After four of their group games, they have just two points to their name. Down to 10-men for more than half an hour, they fought hard to come back and claim a draw at home to Racing of Argentina.
Defeat would have left their position all but impossible; as it stands, it is merely very difficult. They have to beat compatriots Cruzeiro at home, win away to Universidad de Chile and hope that other results are kind to them.
They will also have to do it without their star young midfielder, Paulinho, who is in the process of being sold to Bayer Leverkeusen in Germany. He will have to wait until July, when he turns 18, but he will not be in action for Vasco before then.
Earlier this month in a Libertadores game away to compatriots Cruzeiro, Paulinho fell awkwardly and fractured his elbow. It was distressing to see him lying on the pitch shaking with pain -- and it was a moment that was almost as painful for his club. Vasco's fear was that a long injury lay off might spoil the chances of making a quick sale. As much as they like the player, they need the money more.
Paulinho is part of the same generation as Real Madrid-bound Vinicius Junior. The pair starred together a year ago in the South American Under-17 Championships. Vinicius got most of the headlines but Paulinho was the first to score a goal in the Brazilian first division -- getting both last July in 2-1 win away to Atletico Mineiro.
The goals were a little cameo of his rich promise. The first came from one of his well-timed bursts behind the opposing defensive line. The second was gorgeously curled home from the edge of the area. It is this dynamism and goal threat, usually cutting in from the left, that makes him so exciting. In all, he scored seven goals in 35 appearances for Vasco da Gama.
But is he leaving them too soon? Some certainly think so, including the former Brazil right-back Jorginho, a former Bayer Leverkeusen player himself.
The timing of a move to Europe is always tricky, and there is not necessarily a right answer. One size emphatically does not fit all but, as in this case, financial pressures can push players into earlier moves.
On the one hand, Paulinho has been picking up invaluable first-team experience with Vasco, where he quickly became an important player. In Germany he may well have to be much more patient.
Players can lose momentum in their careers in such circumstances, while there are also the difficulties of adapting to a very different lifestyle -- another language, culture and climate. Going through teenage years can be hard enough without doing it in a strange land. On the other side of the argument, Paulinho seems a bright young man and can count on considerable cultural capital: one of his aunts is a prominent and respected Brazilian journalist.
Leverkusen will give him the chance to develop further as a player. At the moment, Paulinho is very restricted to his right foot. In European football, where the teams play in a more compact formation, the opposition will be able to reduce his effectiveness to pushing him on to his weaker left, which he is very reluctant to use. If he is going to be a genuine great, he will have to make progress on this and German football should oblige him to do so.

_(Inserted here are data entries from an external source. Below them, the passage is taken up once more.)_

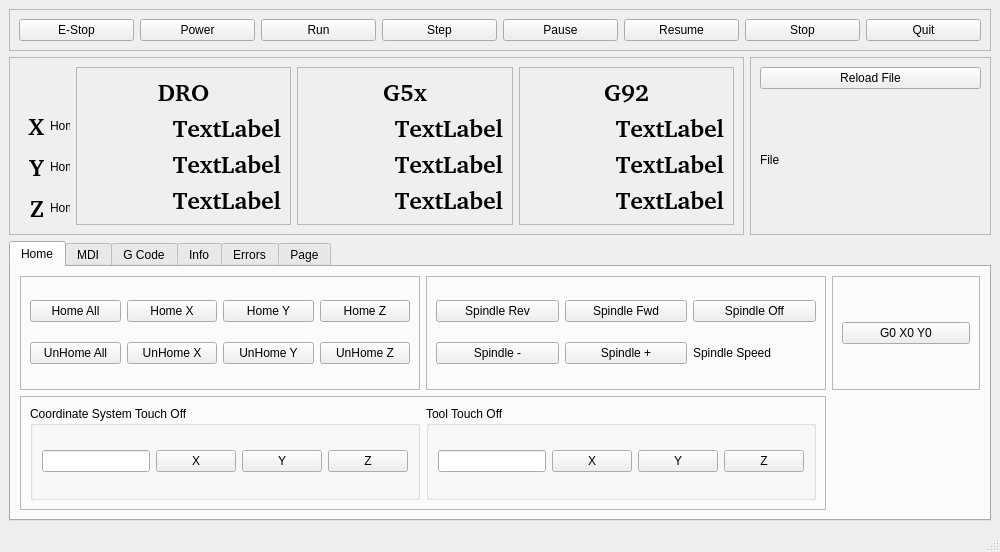
Qt form examples/touch/touch.ui (jethornton/flexgui) before a commit.
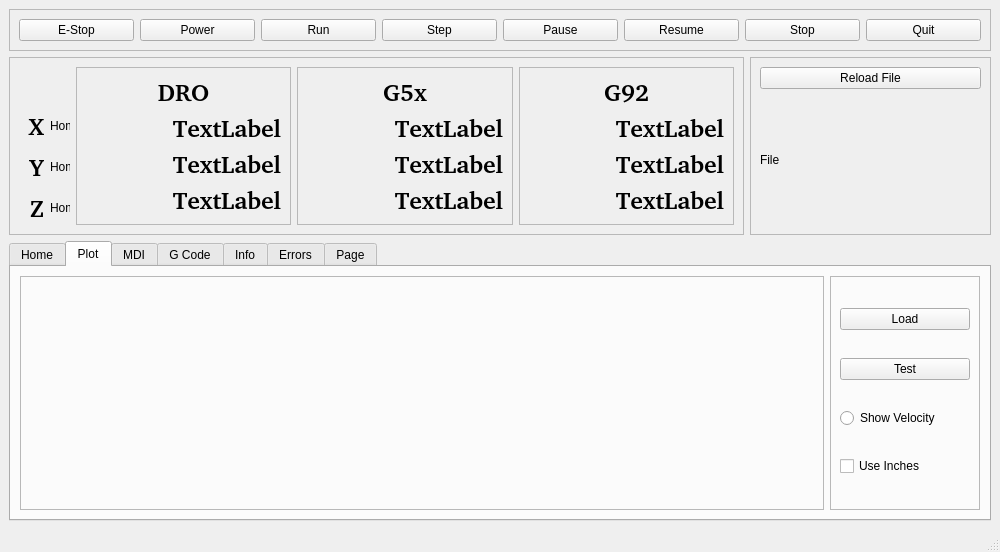
The same form after that commit. The open tabs and pages were chosen to show the change.

```diff
--- a/examples/touch/touch.ui
+++ b/examples/touch/touch.ui
@@ -252,6 +252,75 @@
         </item>
        </layout>
       </widget>
+      <widget class="QWidget" name="tab_7">
+       <attribute name="title">
+        <string>Plot</string>
+       </attribute>
+       <layout class="QGridLayout" name="gridLayout_12">
+        <item row="0" column="0">
+         <widget class="QFrame" name="plot_widget">
+          <property name="frameShape">
+           <enum>QFrame::StyledPanel</enum>
+          </property>
+          <property name="frameShadow">
+           <enum>QFrame::Raised</enum>
+          </property>
+         </widget>
+        </item>
+        <item row="0" column="1">
+         <widget class="QFrame" name="frame_14">
+          <property name="sizePolicy">
+           <sizepolicy hsizetype="Minimum" vsizetype="Preferred">
+            <horstretch>0</horstretch>
+            <verstretch>0</verstretch>
+           </sizepolicy>
+          </property>
+          <property name="maximumSize">
+           <size>
+            <width>150</width>
+            <height>16777215</height>
+           </size>
+          </property>
+          <property name="frameShape">
+           <enum>QFrame::StyledPanel</enum>
+          </property>
+          <property name="frameShadow">
+           <enum>QFrame::Raised</enum>
+          </property>
+          <layout class="QGridLayout" name="gridLayout_22">
+           <item row="2" column="0">
+            <widget class="QRadioButton" name="show_vel_rb">
+             <property name="text">
+              <string>Show Velocity</string>
+             </property>
+            </widget>
+           </item>
+           <item row="0" column="0">
+            <widget class="QPushButton" name="load_pb">
+             <property name="text">
+              <string>Load</string>
+             </property>
+            </widget>
+           </item>
+           <item row="1" column="0">
+            <widget class="QPushButton" name="test_pb">
+             <property name="text">
+              <string>Test</string>
+             </property>
+            </widget>
+           </item>
+           <item row="3" column="0">
+            <widget class="QCheckBox" name="view_inches_cb">
+             <property name="text">
+              <string>Use Inches</string>
+             </property>
+            </widget>
+           </item>
+          </layout>
+         </widget>
+        </item>
+       </layout>
+      </widget>
       <widget class="QWidget" name="tab_4">
        <attribute name="title">
         <string>MDI</string>
```
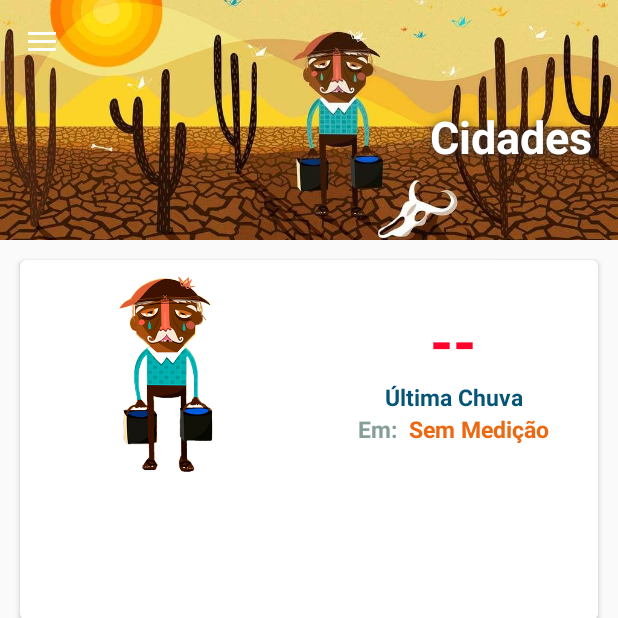
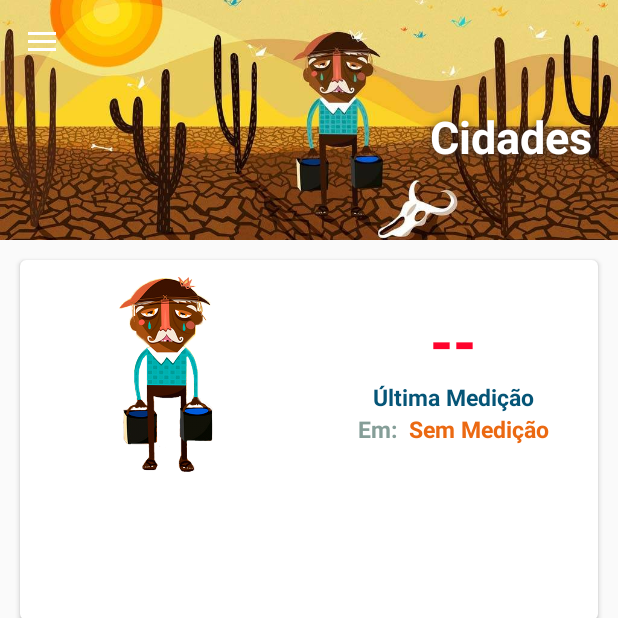
Before and after one commit to umbucaja/moringa-android, an Android app: the fragment ChuvasEstacaoFragment placed in its activity, on a phone screen of 412 x 824 dp, the top half of it. Run offline under Robolectric (Android 15) with nearby library versions, the phone set to English and light mode, and no system bars; libraries missing offline, so code that uses them is left out: com.github.mikephil.charting; pictures from the network do not load.

Commit message:
Change in text view last measurement

```diff
--- a/app/src/main/res/layout/fragment_chuvas_estacao.xml
+++ b/app/src/main/res/layout/fragment_chuvas_estacao.xml
@@ -62,7 +62,7 @@
                         android:textColor="@color/blue_water_source_name"
                         android:textSize="15dp"
                         android:textStyle="bold"
-                        android:text="Última Chuva"
+                        android:text="Última Medição"
                         android:maxLines="2"
                         android:gravity="center"
                         android:ellipsize="end" />
--- a/app/src/main/res/menu/activity_moringa_drawer.xml
+++ b/app/src/main/res/menu/activity_moringa_drawer.xml
@@ -6,7 +6,7 @@
             android:id="@+id/nav_cidades"
             android:checked="true"
             android:icon="@drawable/moringa_primeira"
-            android:title="Cidades" />
+            android:title="Açudes" />
         <item
             android:id="@+id/nav_chuvas"
             android:icon="@drawable/toro"
```
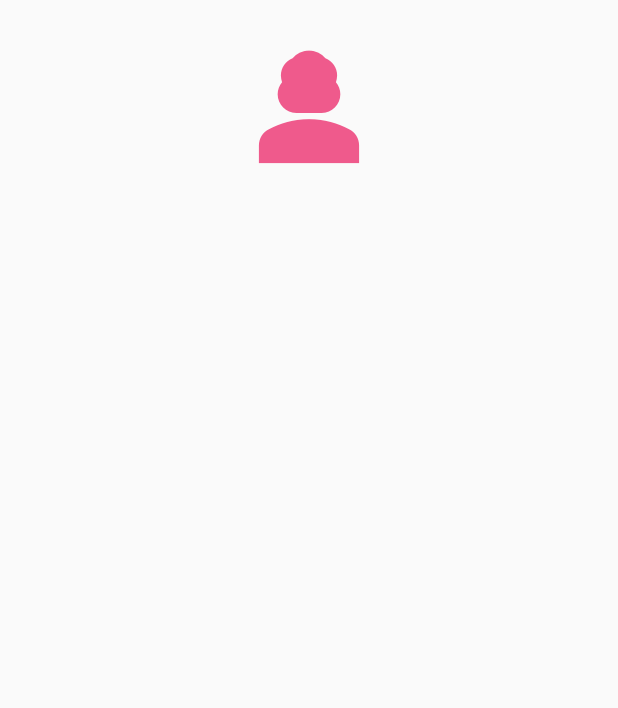
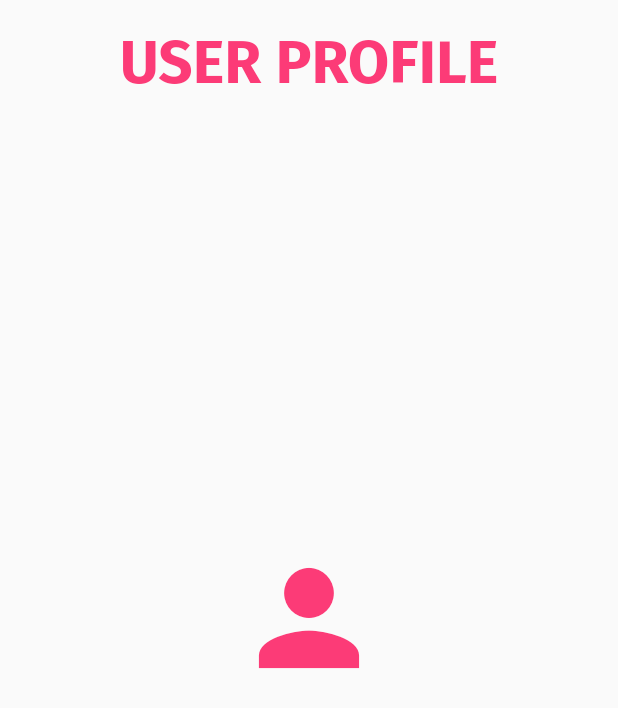
Before and after one commit to Pranis-s/Emergency_Notifier_System, a Flutter app: the ProfilePage screen opened directly, on a phone screen of 412 x 824 dp. Shown: the top 708 px of the screen. Run offline on Flutter 3.47's test engine with Material 2 defaults, Android fonts, the phone set to English and light mode, and no system bars; our stand-ins replace carousel_slider, cloud_firestore, contacts_service, firebase_auth, firebase_core, fluttertoast and 7 more; missing offline and left inert: background_sms, flutter_phone_direct_caller; accounts and stored records are empty.

Commit message:
Profile Page

```diff
--- a/lib/child/bottom_screens/profile_page.dart
+++ b/lib/child/bottom_screens/profile_page.dart
@@ -1,3 +1,4 @@
+import 'package:final_try/utils/constants.dart';
 import 'package:flutter/material.dart';
 
 class ProfilePage extends StatelessWidget {
@@ -7,18 +8,30 @@ class ProfilePage extends StatelessWidget {
   Widget build(BuildContext context) {
     return Scaffold(
         body: SafeArea(
-            child: Padding(
-      padding: const EdgeInsets.all(25.0),
-      child: Row(
-        mainAxisAlignment: MainAxisAlignment.center,
+      child: Stack(
         children: [
-          Icon(
-            Icons.person_3,
-            size: 100,
-            color: Color.fromARGB(255, 239, 90, 140),
-          )
+          Padding(
+            padding: const EdgeInsets.all(18.0),
+            child: Align(
+                alignment: Alignment.topCenter,
+                child: Text(
+                  'USER PROFILE',
+                  style: TextStyle(
+                    fontSize: 40,
+                    fontWeight: FontWeight.bold,
+                    color: primaryColor,
+                  ),
+                )),
+          ),
+          Align(
+              alignment: Alignment.center,
+              child: Icon(
+                Icons.person,
+                size: 100,
+                color: primaryColor,
+              ))
         ],
       ),
-    )));
+    ));
   }
 }
```
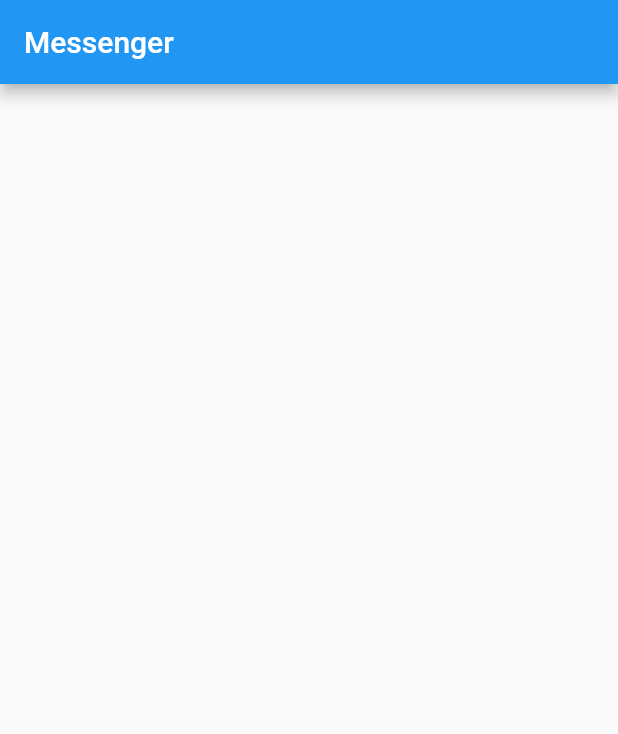
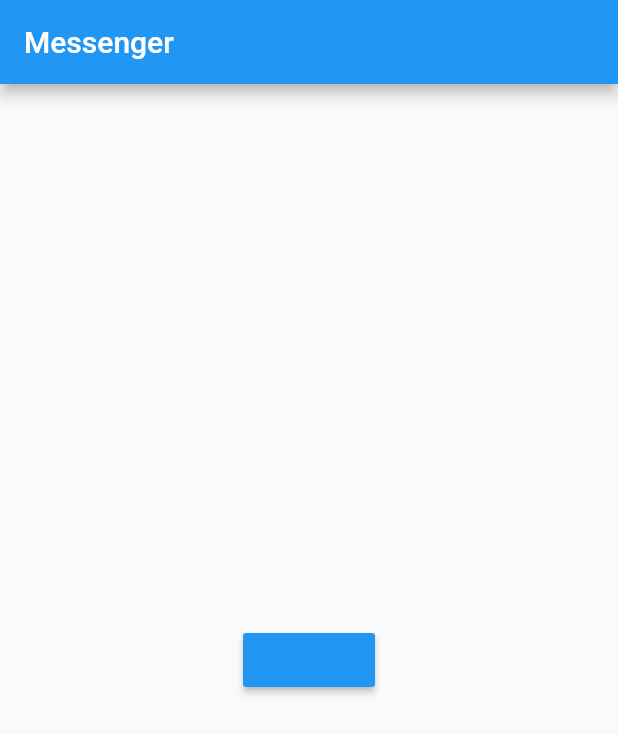
Before and after one commit to maksanm/flutter-messenger, a Flutter app: the screen it shows after launch, on a phone screen of 412 x 824 dp. Shown: the top 734 px of the screen. Run offline on Flutter 3.47's test engine with Material 2 defaults, Android fonts, the phone set to English and light mode, and no system bars; our stand-ins replace cloud_firestore, firebase_auth, firebase_core, google_sign_in, shared_preferences; accounts and stored records are empty.

Commit message:
Signin is working

```diff
--- a/messenger_app/lib/main.dart
+++ b/messenger_app/lib/main.dart
@@ -3,7 +3,7 @@ import 'package:flutter/material.dart';
 import 'package:messenger_app/screens/signin.dart';
 
 void main() async {
-  WidgetsFlutterBinding.ensureInitialized;
+  WidgetsFlutterBinding.ensureInitialized();
   await Firebase.initializeApp();
   runApp(const MyApp());
 }
--- a/messenger_app/lib/screens/signin.dart
+++ b/messenger_app/lib/screens/signin.dart
@@ -1,4 +1,5 @@
 import 'package:flutter/material.dart';
+import 'package:messenger_app/data/auth_service.dart';
 
 class SignIn extends StatefulWidget {
   const SignIn({Key? key}) : super(key: key);
@@ -11,7 +12,11 @@ class _SignInState extends State<SignIn> {
   @override
   Widget build(BuildContext context) {
     return Scaffold(
-      appBar: AppBar(title: const Text("Messenger")),
-    );
+        appBar: AppBar(title: const Text("Messenger")),
+        body: Center(
+          child: MaterialButton(
+              color: Colors.blue,
+              onPressed: () => AuthService().signInWithGoogle(context)),
+        ));
   }
 }
```
Also changed, not shown: messenger_app/lib/data/auth_service.dart (+12 -0 lines), messenger_app/lib/data/database_service.dart (+11 -0 lines), 3 other files.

The strategy of going to a club like Leverkeusen, big and competitive but not a giant, has proved successful for a number of Brazilian players. The idea is that the player develops and gets regular first-team experience in a reasonably successful environment, shining sufficiently to, in time, be snapped up by one of the major powers.
Vasco will also be thinking about their cut of any transfer fee should he be sold on to one of Europe's biggest clubs. That, though, is for the long term. More immediately, they have to focus of salvaging their 2018 Copa Libertadores campaign, starting with a must-win match at home to Cruzeiro next Wednesday.